TASK STATEMENT: Return all the data exactly, keeping the pictures out.

SUPPLIED ENTRIES:
========
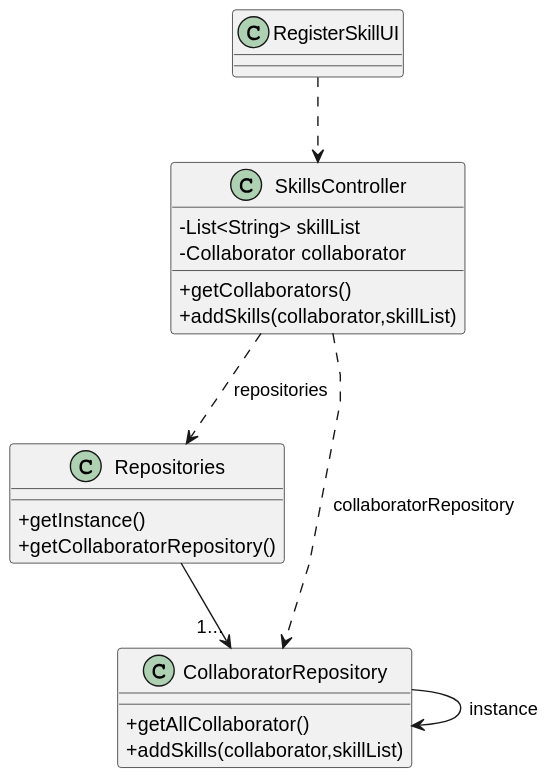
This is docs/sprintC/us001/03.design/svg/us001-class-diagram.svg from RicardoMorim/lapr2-ISEP-Project, a PlantUML export, as it was before one commit. The source it was exported from:
```plantuml
@startuml
skinparam packageStyle rectangle
skinparam shadowing false
skinparam linetype polyline

skinparam classAttributeIconSize 0




class RegisterSkillUI
{
}

class SkillsController
{
    - List<String> skillList
    - Collaborator collaborator

    + getCollaborators()
    +addSkills(collaborator,skillList)
}

class Repositories {
    + getInstance()
    + getCollaboratorRepository()
}

class CollaboratorRepository {
    + getAllCollaborator()
    + addSkills(collaborator,skillList)
}

RegisterSkillUI ..> SkillsController
SkillsController ..> Repositories: repositories
SkillsController ..> CollaboratorRepository: collaboratorRepository
Repositories  --> "1..." CollaboratorRepository
CollaboratorRepository --> CollaboratorRepository: instance
@enduml
```
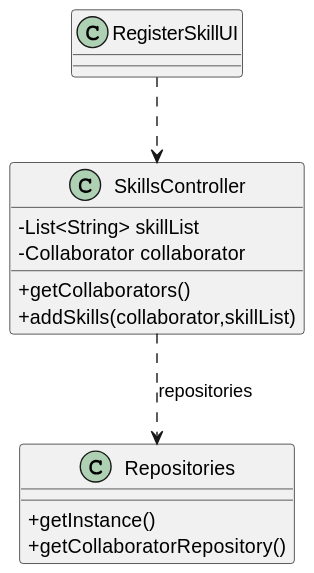
The same diagram one commit later.

Diff of the diagram source:
```diff
@@ -26,14 +26,7 @@
     + getCollaboratorRepository()
 }
 
-class CollaboratorRepository {
-    + getAllCollaborator()
-    + addSkills(collaborator,skillList)
-}
 
 RegisterSkillUI ..> SkillsController
 SkillsController ..> Repositories: repositories
-SkillsController ..> CollaboratorRepository: collaboratorRepository
-Repositories  --> "1..." CollaboratorRepository
-CollaboratorRepository --> CollaboratorRepository: instance
 @enduml
```
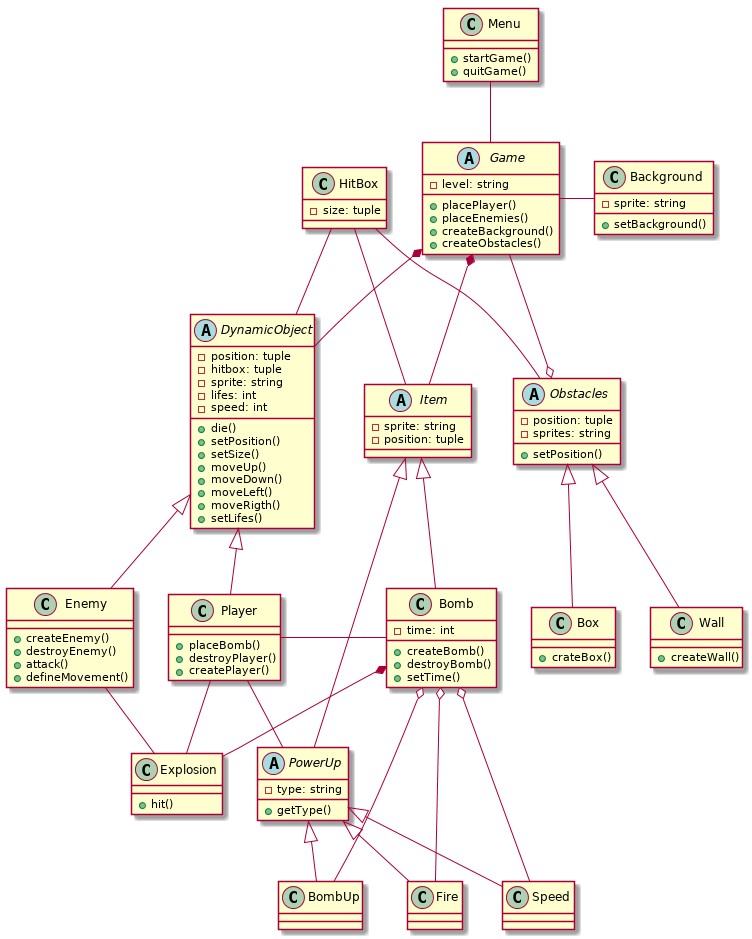
The PlantUML diagram Bomberman UML/Diagrama de clases/ver1/Bomberman_UML_Clases_v.1.png in vtroitio/Bomberman, before a commit.
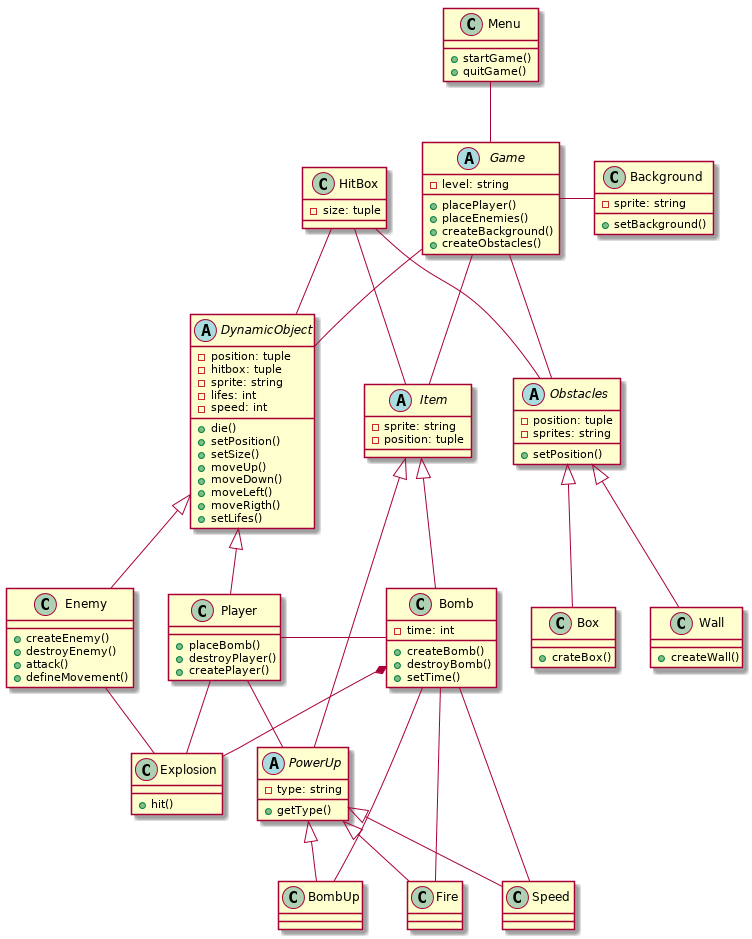
After the commit.

Commit message:
Cambio Diagrama de clases y actividades

Change to the diagram source:
```diff
@@ -108,15 +108,15 @@
 PowerUp <|-- Fire
 PowerUp <|-- BombUp
 Bomb *-- Explosion
-Bomb o-- Fire
-Bomb o-- Speed
-Bomb o-- BombUp
+Bomb -- Fire
+Bomb -- Speed
+Bomb -- BombUp
 Item <|-- Bomb
 Item <|-- PowerUp
-Game *-- Item
-Game *-- DynamicObject
+Game -- Item
+Game -- DynamicObject
 Game --right Background
-Obstacles o--up Game
+Obstacles --up Game
 Menu -- Game
 HitBox -- DynamicObject
 HitBox -- Item
```
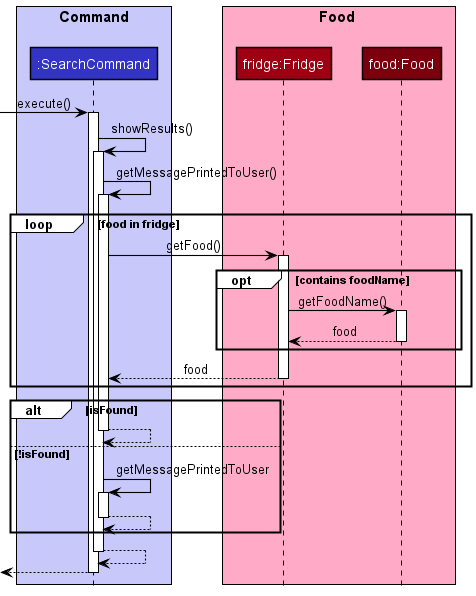
Above: docs/diagrams/diagram_images/SearchSequenceDiagram.png in nus-cs2113-AY2021S2/tp (PlantUML), before the change.
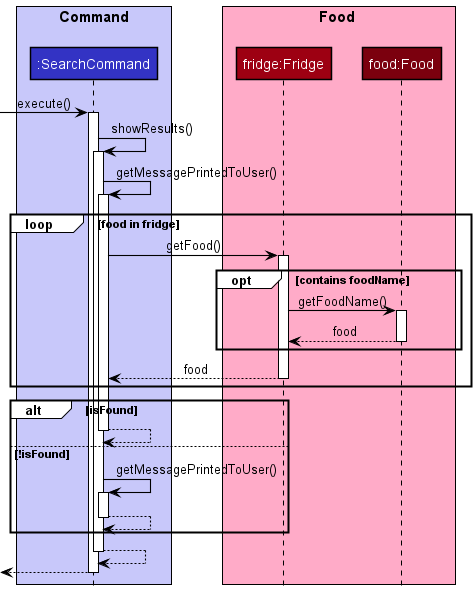
Later version of the same file.

Diff of the diagram source:
```diff
@@ -32,7 +32,7 @@
 alt isFound
     return
 else !isFound
-    SearchCommand -> SearchCommand: getMessagePrintedToUser
+    SearchCommand -> SearchCommand: getMessagePrintedToUser()
     activate SearchCommand
     return
 end
```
========
ANSWER TO THIS EXERCISE:
This is docs/sprintC/us001/03.design/svg/us001-class-diagram.svg from RicardoMorim/lapr2-ISEP-Project, a PlantUML export, as it was before one commit. The source it was exported from:
```plantuml
@startuml
skinparam packageStyle rectangle
skinparam shadowing false
skinparam linetype polyline

skinparam classAttributeIconSize 0




class RegisterSkillUI
{
}

class SkillsController
{
    - List<String> skillList
    - Collaborator collaborator

    + getCollaborators()
    +addSkills(collaborator,skillList)
}

class Repositories {
    + getInstance()
    + getCollaboratorRepository()
}

class CollaboratorRepository {
    + getAllCollaborator()
    + addSkills(collaborator,skillList)
}

RegisterSkillUI ..> SkillsController
SkillsController ..> Repositories: repositories
SkillsController ..> CollaboratorRepository: collaboratorRepository
Repositories  --> "1..." CollaboratorRepository
CollaboratorRepository --> CollaboratorRepository: instance
@enduml
```
The same diagram one commit later.

Diff of the diagram source:
```diff
@@ -26,14 +26,7 @@
     + getCollaboratorRepository()
 }
 
-class CollaboratorRepository {
-    + getAllCollaborator()
-    + addSkills(collaborator,skillList)
-}
 
 RegisterSkillUI ..> SkillsController
 SkillsController ..> Repositories: repositories
-SkillsController ..> CollaboratorRepository: collaboratorRepository
-Repositories  --> "1..." CollaboratorRepository
-CollaboratorRepository --> CollaboratorRepository: instance
 @enduml
```
The PlantUML diagram Bomberman UML/Diagrama de clases/ver1/Bomberman_UML_Clases_v.1.png in vtroitio/Bomberman, before a commit.
After the commit.

Commit message:
Cambio Diagrama de clases y actividades

Change to the diagram source:
```diff
@@ -108,15 +108,15 @@
 PowerUp <|-- Fire
 PowerUp <|-- BombUp
 Bomb *-- Explosion
-Bomb o-- Fire
-Bomb o-- Speed
-Bomb o-- BombUp
+Bomb -- Fire
+Bomb -- Speed
+Bomb -- BombUp
 Item <|-- Bomb
 Item <|-- PowerUp
-Game *-- Item
-Game *-- DynamicObject
+Game -- Item
+Game -- DynamicObject
 Game --right Background
-Obstacles o--up Game
+Obstacles --up Game
 Menu -- Game
 HitBox -- DynamicObject
 HitBox -- Item
```
Above: docs/diagrams/diagram_images/SearchSequenceDiagram.png in nus-cs2113-AY2021S2/tp (PlantUML), before the change.
Later version of the same file.

Diff of the diagram source:
```diff
@@ -32,7 +32,7 @@
 alt isFound
     return
 else !isFound
-    SearchCommand -> SearchCommand: getMessagePrintedToUser
+    SearchCommand -> SearchCommand: getMessagePrintedToUser()
     activate SearchCommand
     return
 end
```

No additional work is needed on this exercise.